Norfolk and Suffolk community rail volunteers recognised for ‘amazing’ work

Published on: Thursday, 22 October 2020
Last updated: Thursday, 22 October 2020

Greater Anglia has recognised its ‘very special’ volunteers in Norfolk and Suffolk, who have been working to bring their local rail stations to the heart of their communities.

They include Sue Cox, of Somerleyton station, who was singled out for the love and care she has bestowed on the Suffolk station for the past 20 years, delighting local people and visitors alike with floral displays, and creating an eco-friendly haven for wildlife along the platforms.

Woman in a sun hat and scarf smiling

Sue lives at the Station House and has tended to the gardens there since 1991. She knows every plant, has logged them all, and encouraged plants which provide a food source for insects and a habitat for birds and small mammals.

She collects rainwater to help water the plants and never uses pesticides and as a result, the station benefits from an abundance of wildlife.

Also commended was David Pearce, for his contribution as the adopter of Gunton station in Norfolk and for his role as Vice Chair and adopter coordinator of the Bittern Line Community Rail Partnership.

In these roles David has been an avid enthusiast of all things rail and, as a keen photographer has contributed a substantial library of images specifically for the Bittern and Wherry Lines routes which have subsequently been used in the creation of new websites and other marketing material.

Last summer, his photographs recording the changing face of the railway over the past fifty years formed a public exhibition, ‘Departures’, which ran in the Parcels Office Public Exhibition Space at Lowestoft station.

Sandy Burn was recognised for ‘Best Personal Contribution’ for transforming Westerfield station in Suffolk with flowers.

Recently she started a community project involving the cub scouts, parish council, East Suffolk Lines Community Rail Partnership and the Community Rail Network to improve the wellbeing of local people and providing a haven for wildlife.

Together they will transform 72 square metres of land adjacent to the Ipswich-bound platform by planting over 200 native plants including perennials, grasses and wildflower seed and plant herbs for the community to use.

Lowestoft station and Wherry Lines Community Rail Partnership volunteers – Jacqui Dale, Andy Swan, Trevor Garrod and Tim Miller - were praised for involving the wider community their work with the ongoing Lowestoft Central Project, which has included working with schools to host a public event for Holocaust Memorial Day featuring students performing a play about the kindertransport initiative, several floral displays, creation of a heritage area and the opening in July of a new tourist information, shop and community rail hub.

Needham Market was named the ‘most improved’ station after the dedication of volunteer team – Claire Kendall, Christine Dobson, Heather Bloomfield and Vera Cousins - and their efforts to establish a wildflower garden, woodland area and their continued care for its flower displays impressed the judges.

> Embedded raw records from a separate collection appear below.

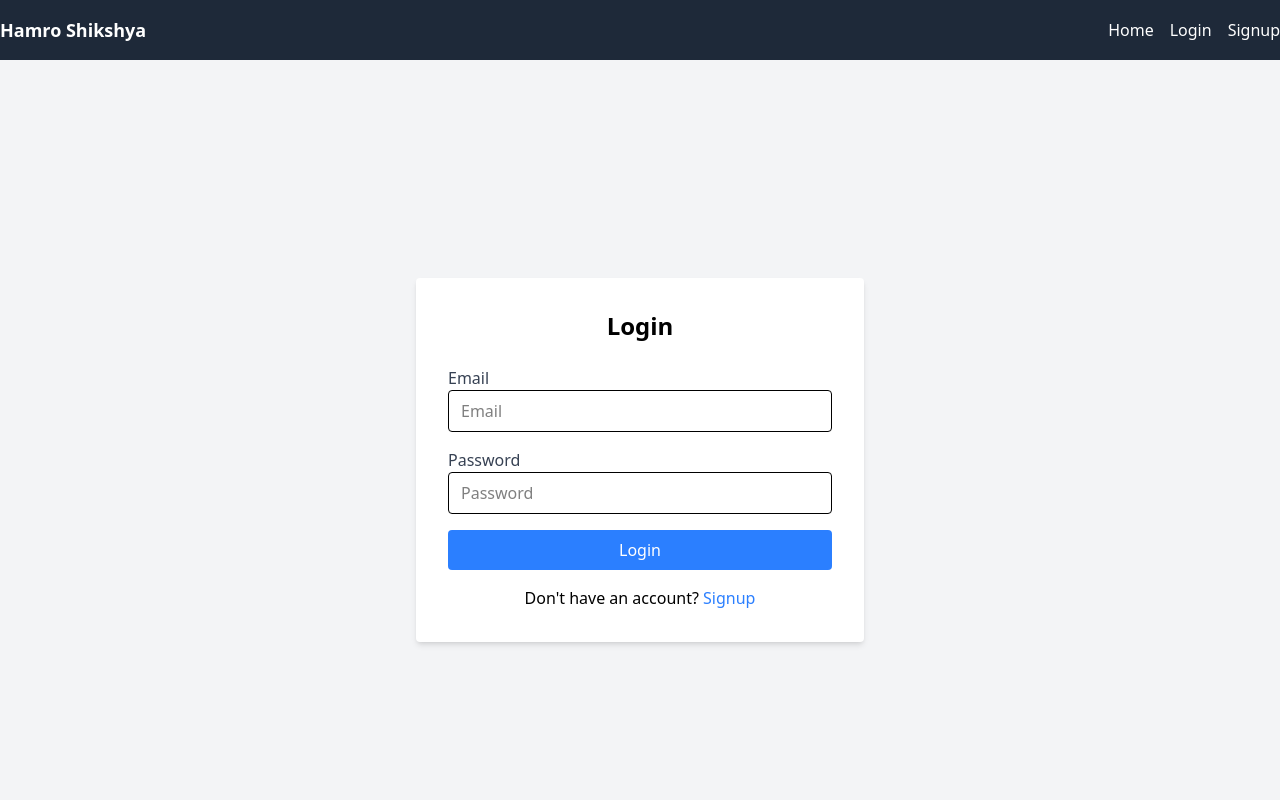
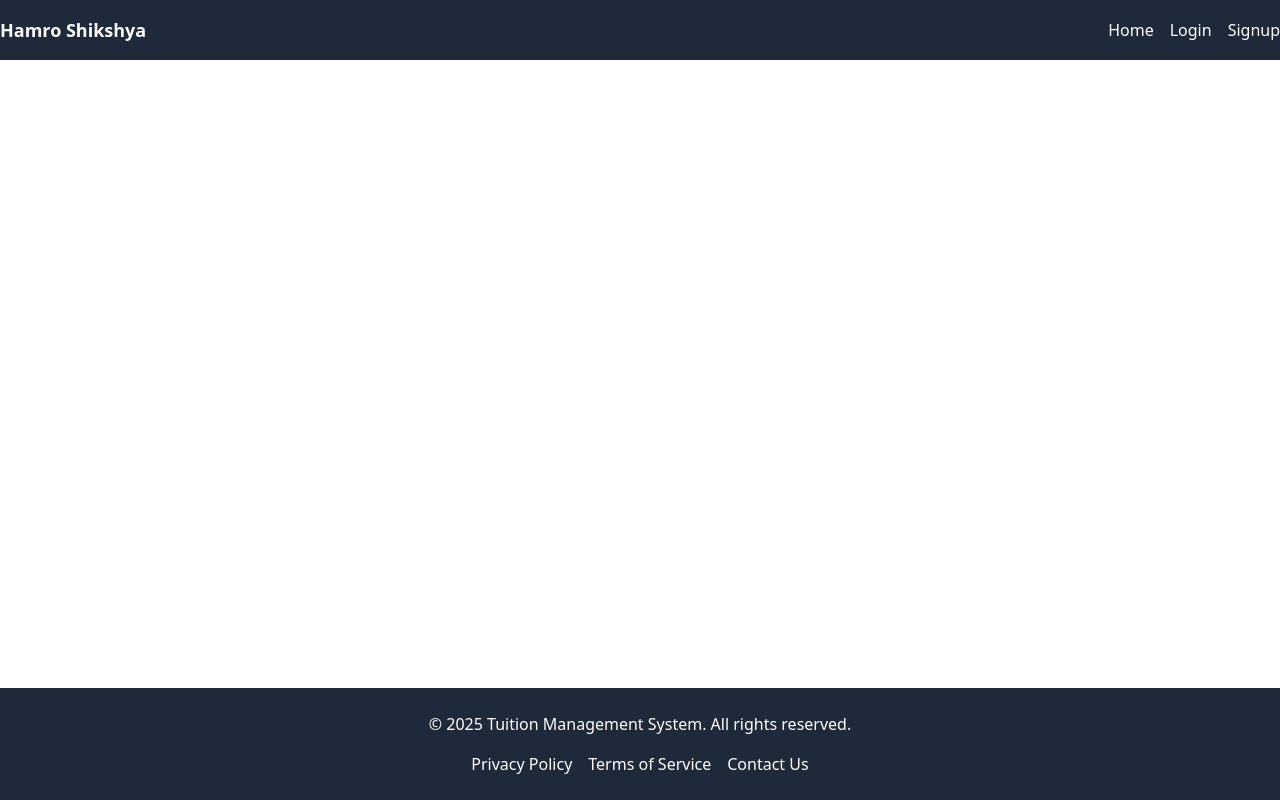
Before and after one commit to Ashish21212/tuitionmanagement, a React (Vite) app in the folder tuition-frontend/: page /login in a window 1280 px wide. Shown: the top 800 px of the page. Built offline with nearby package versions, Linux system fonts and the light colour scheme; the HTML template or start-up script is replaced by a standard one.

Commit message:
protected routes added

```diff
--- a/tuition-frontend/src/AppRoutes.jsx
+++ b/tuition-frontend/src/AppRoutes.jsx
@@ -4,13 +4,19 @@
 import Home from "./components/Home";
 import Signup from "./components/Signup";
 import Login from "./components/Login";
+import ProtectedRoutes from "./components/ProtectedRoutes";
 
 const AppRoutes = () => {
+  const isLoggedIn = localStorage.getItem("token");
   return (
     <Routes>
       <Route path="/" element={<Home />} />
-      <Route path="/signup" element={<Signup />} />
-      <Route path="/login" element={<Login />} />
+
+      {isLoggedIn && (<>
+        <Route path="/signup" element={<ProtectedRoutes element={<Signup />} />} />
+        <Route path="/login" element={<ProtectedRoutes element={<Login />} />} />
+        </>
+      )}
     </Routes>
   );
 };
--- /dev/null
+++ b/tuition-frontend/src/components/ProtectedRoutes.jsx
@@ -0,0 +1,11 @@
+import React from 'react'
+import { Navigate } from 'react-router-dom'
+
+const ProtectedRoutes = ({element}) => {
+    const isLoggedIn = localStorage.getItem("token");
+  return (
+    isLoggedIn ? <Navigate to="/" /> : element
+  )
+}
+
+export default ProtectedRoutes
```
Also changed, not shown: tuition-frontend/src/App.jsx (line endings or trailing spaces).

Also recognised were Greg and Maggie Chandler, Tom Adams and Gillian Westall for their work as a team at Brundall Gardens. Together they have created stunning floral displays which also saw the local Co-Op donate eight planters, a wildflower area and a community newsletter to highlight what they have achieved there.

New volunteer, Sally Ann Ford, was praised for her work at Saxmundham station to plan a new station garden in line with the redevelopment of the fire-damaged station building and car park. She also maintains a poster board at the station with an uplifting thought of the week and is working with Leiston Works Railway and the East Suffolk Lines Community Rail Partnership to provide interpretation boards documenting the history of the railway in the area.

Also commended in the awards were Chris and Sally Dady for their efforts at Salhouse station, Norfolk, and the work of volunteers at Derby Road near Ipswich who brought the whole community together to turn a large area of wasteland into a wildflower haven for pollinating insects.

They were all praised at Greater Anglia’s Station Adoption Awards, held virtually on Friday 16 October.

Greater Anglia’s Station Adoption initiative sees local people across the network get involved with their local stations to come up with ideas and projects that benefit their communities.

Alan Neville, Greater Anglia’s Customer and Community Engagement Manager, said: "Our station adopters are very special people who achieve amazing things to benefit their communities and make them better places to live with their enthusiasm to bring rural stations to life and restore their links to the communities they serve.

"The adopters know their stations and the needs of their community well and we are happy to support their aims through small grants and facilitating improvements.

"I am delighted that we can also recognise and thank them through the Adopter Awards - we’ve seen some fantastic and innovative projects this year and I would like to thank them all for their continued hard work."